Top of DATA FOR THIS EXERCISE

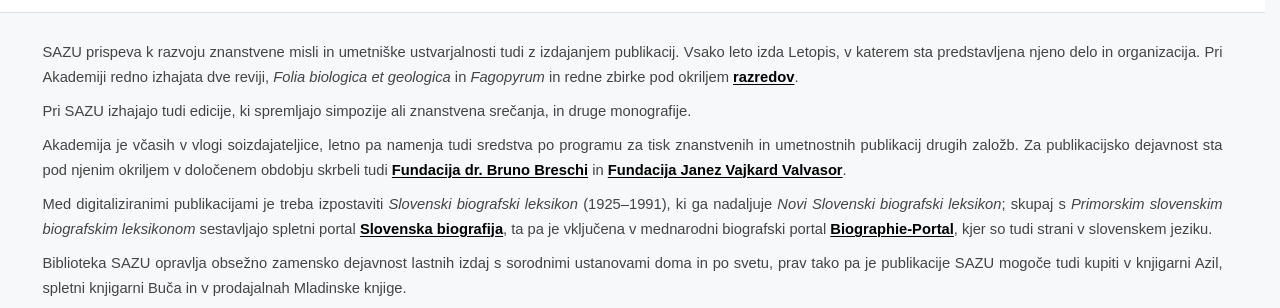
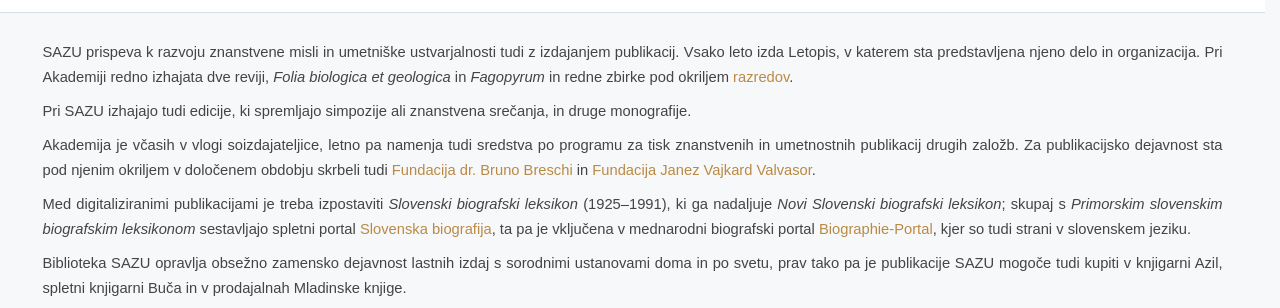
Before and after one commit to biblio-sazu/publikacije-sazu, a plain HTML site: page index.html in a window 1280 px wide. Shown: the part 174-482 px from the top of the page. Drawn offline with Linux system fonts and the light colour scheme.

Commit message:
Style update (intro text)

```diff
--- a/style.css
+++ b/style.css
@@ -239,18 +239,17 @@ INTRO TEXT
 }
 
 .intro-text a {
-    color: #000;
-
-    font-weight: 700;
-
-    text-decoration: underline;
-    text-decoration-thickness: 1px;
-    text-underline-offset: 2px;
-
+    color: var(--gold);
+
+    font-weight: 400;
+
+    text-decoration: none;
+
+    transition: color var(--transition);
 }
 
 .intro-text a:hover {
-    color: #a67c32;
+    color: var(--blue);
 }
 
 /* =========================================
```
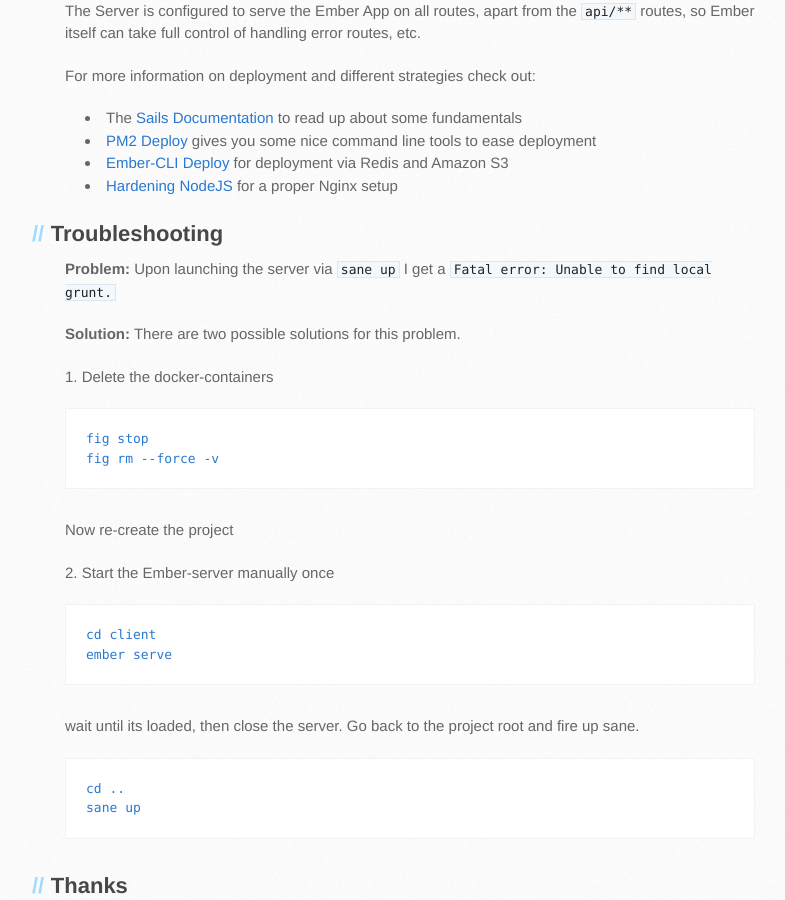
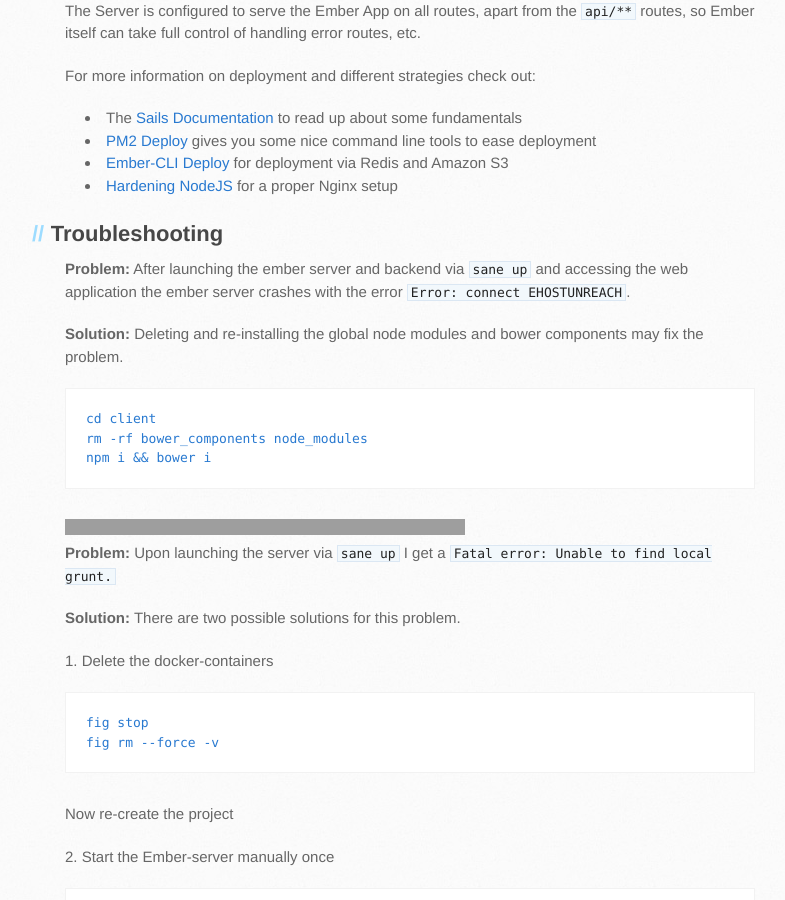
Before and after one commit to sane/sane, a Jekyll site: the page built from index.md, in a window 1280 px wide and 900 px high, scrolled down 1891 px. Shown: the whole window, without its empty margins (105-890 px from the left). Built offline with Jekyll 4.4.1, drawn with Linux system fonts in a browser that asks for light colours; grey boxes are pictures that could not be loaded.

Commit message:
added troubleshooting-entry for EHOSTUNREACH

````diff
--- a/index.md
+++ b/index.md
@@ -68,6 +68,18 @@ For more information on deployment and different strategies check out:
 
 ##Troubleshooting
 **Problem:**
+After launching the ember server and backend via `sane up` and accessing the web application the ember server crashes with the error `Error: connect EHOSTUNREACH`.
+
+**Solution:**
+Deleting and re-installing the global node modules and bower components may fix the problem.
+```
+cd client
+rm -rf bower_components node_modules
+npm i && bower i
+```
+___
+
+**Problem:**
 Upon launching the server via `sane up` I get a `Fatal error: Unable to find local grunt.`
 
 **Solution:**
````
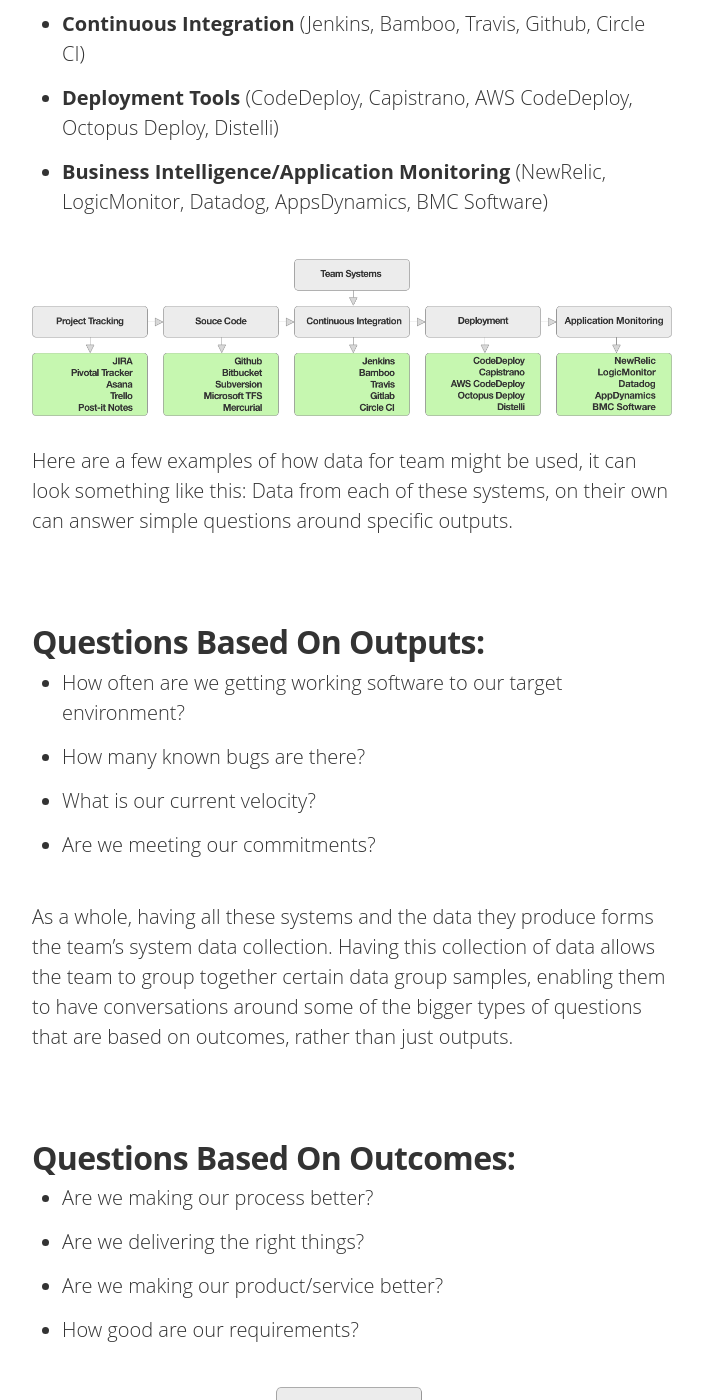
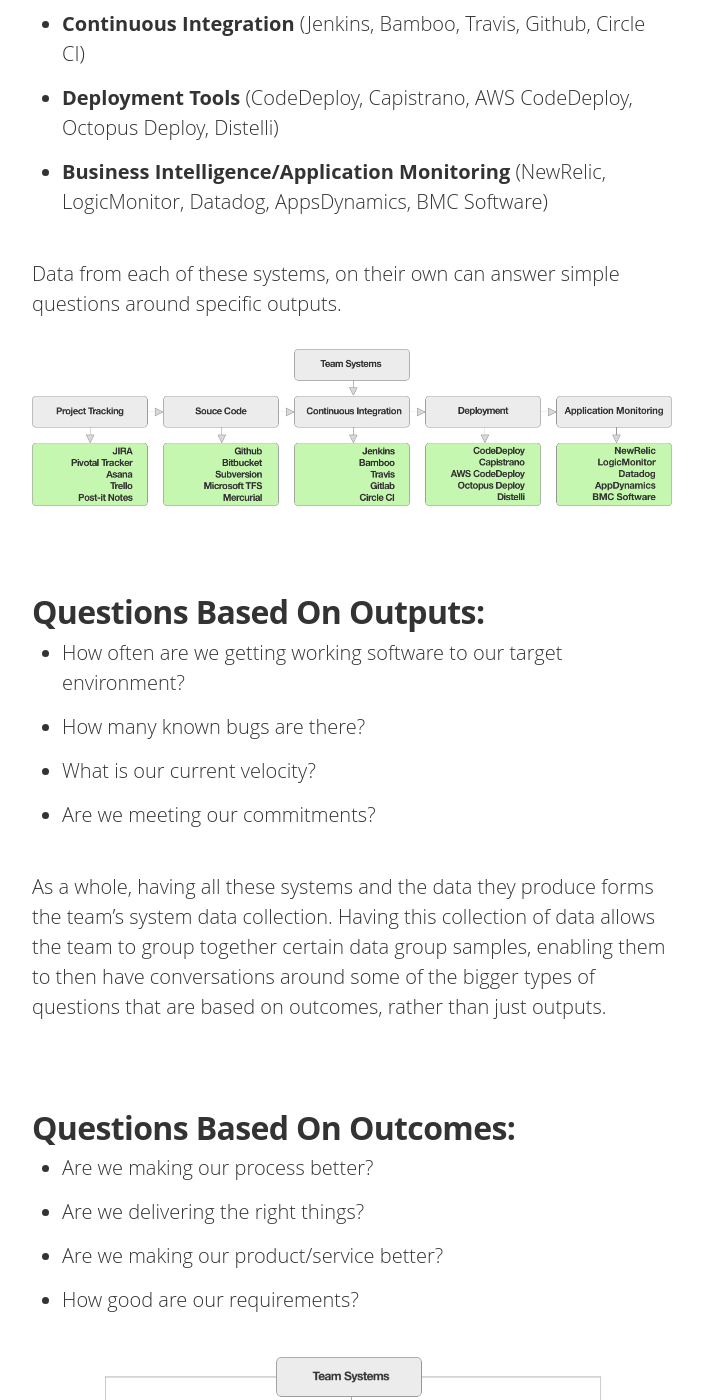
Before and after one commit to IamJackReed/JackReed, a Jekyll site: the page built from _posts/2018-02-27-defining-agile-team-metrics.md, in a window 1280 px wide and 1400 px high, scrolled down 5013 px. Shown: the whole window, without its empty margins (288-991 px from the left). Built offline with Jekyll 4.4.1, drawn with Linux system fonts in a browser that asks for light colours; nearby versions of some CDN libraries; some web fonts are replaced; comment, search, counter and statistics services are not loaded.

Commit message:
Update 2018-02-27-defining-agile-team-metrics.md

```diff
--- a/_posts/2018-02-27-defining-agile-team-metrics.md
+++ b/_posts/2018-02-27-defining-agile-team-metrics.md
@@ -64,10 +64,11 @@
 - <span style="color:#00000; font-family: 'open sans'; font-size: 1em; font-size: 20px; font-weight: 200; hyphens: none;">**Deployment Tools** (CodeDeploy, Capistrano, AWS CodeDeploy, Octopus Deploy, Distelli)
 - <span style="color:#00000; font-family: 'open sans'; font-size: 1em; font-size: 20px; font-weight: 200; hyphens: none;">**Business Intelligence/Application Monitoring** (NewRelic, LogicMonitor, Datadog, AppsDynamics, BMC Software)
 
+<span style="color:#00000; font-family: 'open sans'; font-size: 1em; font-size: 20px; font-weight: 200; hyphens: none;">
+Data from each of these systems, on their own can answer simple questions around specific outputs.
+
 <img src="/assets/images/team-system-data-collection.png" align="middle">
 
-<span style="color:#00000; font-family: 'open sans'; font-size: 1em; font-size: 20px; font-weight: 200; hyphens: none;">
-Here are a few examples of how data for team might be used, it can look something like this: Data from each of these systems, on their own can answer simple questions around specific outputs.
 ## Questions Based On Outputs:
 
  - <span style="color:#00000; font-family: 'open sans'; font-size: 1em; font-size: 20px; font-weight: 200; hyphens: none;">How often are we getting working software to our target environment?
@@ -75,7 +76,7 @@
  - <span style="color:#00000; font-family: 'open sans'; font-size: 1em; font-size: 20px; font-weight: 200; hyphens: none;">What is our current velocity?
  - <span style="color:#00000; font-family: 'open sans'; font-size: 1em; font-size: 20px; font-weight: 200; hyphens: none;">Are we meeting our commitments?
 
-<span style="color:#00000; font-family: 'open sans'; font-size: 1em; font-size: 20px; font-weight: 200; hyphens: none;">As a whole, having all these systems and the data they produce forms the team's system data collection. Having this collection of data allows the team to group together certain data group samples, enabling them to have conversations around some of the bigger types of questions that are based on outcomes, rather than just outputs.
+<span style="color:#00000; font-family: 'open sans'; font-size: 1em; font-size: 20px; font-weight: 200; hyphens: none;">As a whole, having all these systems and the data they produce forms the team's system data collection. Having this collection of data allows the team to group together certain data group samples, enabling them to then have conversations around some of the bigger types of questions that are based on outcomes, rather than just outputs.
 
 ## Questions Based On Outcomes:
 - <span style="color:#00000; font-family: 'open sans'; font-size: 1em; font-size: 20px; font-weight: 200; hyphens: none;">Are we making our process better?
```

Bottom of DATA FOR THIS EXERCISE

WHAT YOU NEED TO DO: Scan the data above for the word "decoration". Copy every line in which it is found.

ANSWER SPACE:
-    text-decoration: underline;
-    text-decoration-thickness: 1px;
+    text-decoration: none;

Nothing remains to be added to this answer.